To summarize that brief answer, every strategy is unique — and I think it definitely depends on your operation — but a strong surveillance program and having a good understanding that necrotic enteritis could be a secondary reaction to a bigger problem.
Roembke: Right. And then on the feeding side of things, what tools can nutritionists use to mitigate NE’s effects on broilers and layers?
Jasek: Yeah, you know, I think the answer to that is growing every year. There’s certainly a handful of strategies and tools that can be utilized to combat necrotic enteritis. Now I will say, I’m going to be focusing more on that additive side when I answer this. Of course, your core nutrition such as energy, you know, acid and minerals can also play a very key role in helping combat necrotic. But for the additive side, you know, you do have things such as probiotics, which have the ability to competitively exclude the pathogenic bacteria, such as Clostridium perfringens, which research has shown can be a useful tool in helping reduce the severity of necrotic in broilers and in cage-free layers.
Now, another additive that is often associated with probiotics is prebiotics. And prebiotics are feeding that indigestible feed ingredient to the bacteria within the GI tract. And they help reduce the gut pH and bind the pathogenic bacteria, such as Clostridium. And so you can really see they help reduce the opportunity for colonization.
And then I would say another research area that has grown in the past few years, and I think is going to continue to grow, is the usage of phytogenics. We see those as having the ability to produce antimicrobial and anti-inflammatory properties and these can include thymol, carvacrol, cinnamic aldehyde — and that’s just to name a few. There are several out there, so I don’t want to leave anything off. But those are the top three that we often see used in the necrotic side, but you know, these are targeting the pathogenic bacteria. And you’ll hear that a lot with these additives, it’s to somehow disrupt the cell membrane or the cell wall of Clostridia and improve the growth of beneficial bacteria.
So these are just a few options or tools out there I think that could really help reduce necrotic. You know, again, I think that these areas are going to continue to grow and I think we’re going to see some really good advancements in the coming years.
Roembke: Thank you so much for your insights.
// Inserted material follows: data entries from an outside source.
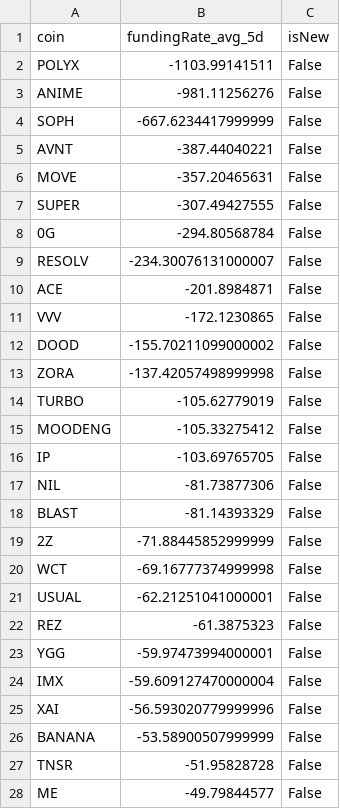
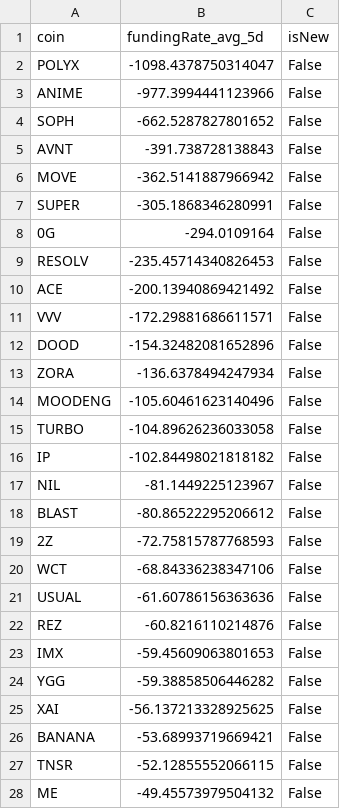
Before and after one commit to exo-trading/crypto-carry-screener, a CSV file: funding_data_temp.csv, drawn as a sheet; only a part is shown; the diff covers the shown part only.

```diff
--- a/funding_data_temp.csv
+++ b/funding_data_temp.csv
@@ -1,28 +1,28 @@
 coin,fundingRate_avg_5d,isNew
-POLYX,-1103.99141511,False
-ANIME,-981.11256276,False
-SOPH,-667.6234417999999,False
-AVNT,-387.44040221,False
-MOVE,-357.20465631,False
-SUPER,-307.49427555,False
-0G,-294.80568784,False
-RESOLV,-234.30076131000007,False
-ACE,-201.8984871,False
-VVV,-172.1230865,False
-DOOD,-155.70211099000002,False
-ZORA,-137.42057498999998,False
-TURBO,-105.62779019,False
-MOODENG,-105.33275412,False
-IP,-103.69765705,False
-NIL,-81.73877306,False
-BLAST,-81.14393329,False
-2Z,-71.88445852999999,False
-WCT,-69.16777374999998,False
-USUAL,-62.21251041000001,False
-REZ,-61.3875323,False
-YGG,-59.97473994000001,False
-IMX,-59.609127470000004,False
-XAI,-56.593020779999996,False
-BANANA,-53.58900507999999,False
-TNSR,-51.95828728,False
-ME,-49.79844577,False
+POLYX,-1098.4378750314047,False
+ANIME,-977.3994441123966,False
+SOPH,-662.5287827801652,False
+AVNT,-391.738728138843,False
+MOVE,-362.5141887966942,False
+SUPER,-305.1868346280991,False
+0G,-294.0109164,False
+RESOLV,-235.45714340826453,False
+ACE,-200.13940869421492,False
+VVV,-172.29881686611571,False
+DOOD,-154.32482081652896,False
+ZORA,-136.6378494247934,False
+MOODENG,-105.60461623140496,False
+TURBO,-104.89626236033058,False
+IP,-102.84498021818182,False
+NIL,-81.1449225123967,False
+BLAST,-80.86522295206612,False
+2Z,-72.75815787768593,False
+WCT,-68.84336238347106,False
+USUAL,-61.60786156363636,False
+REZ,-60.8216110214876,False
+IMX,-59.45609063801653,False
+YGG,-59.38858506446282,False
+XAI,-56.137213328925625,False
+BANANA,-53.68993719669421,False
+TNSR,-52.12855552066115,False
+ME,-49.45573979504132,False
```
Also changed, not shown: 8 added rows, 8 removed rows and 73 edited cells elsewhere in this file, 1 other file.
And if you will be at IPPE 2022, consider joining us at the Feed Strategy Conference, held on January 25. Brooke will be presenting her talk there, “Nutritional solutions for combating necrotic enteritis in broiler and layer production.”
For more information on that, please www.feedstrategy.com/events. Thank you so much Brooke, and thanks to you for tuning in.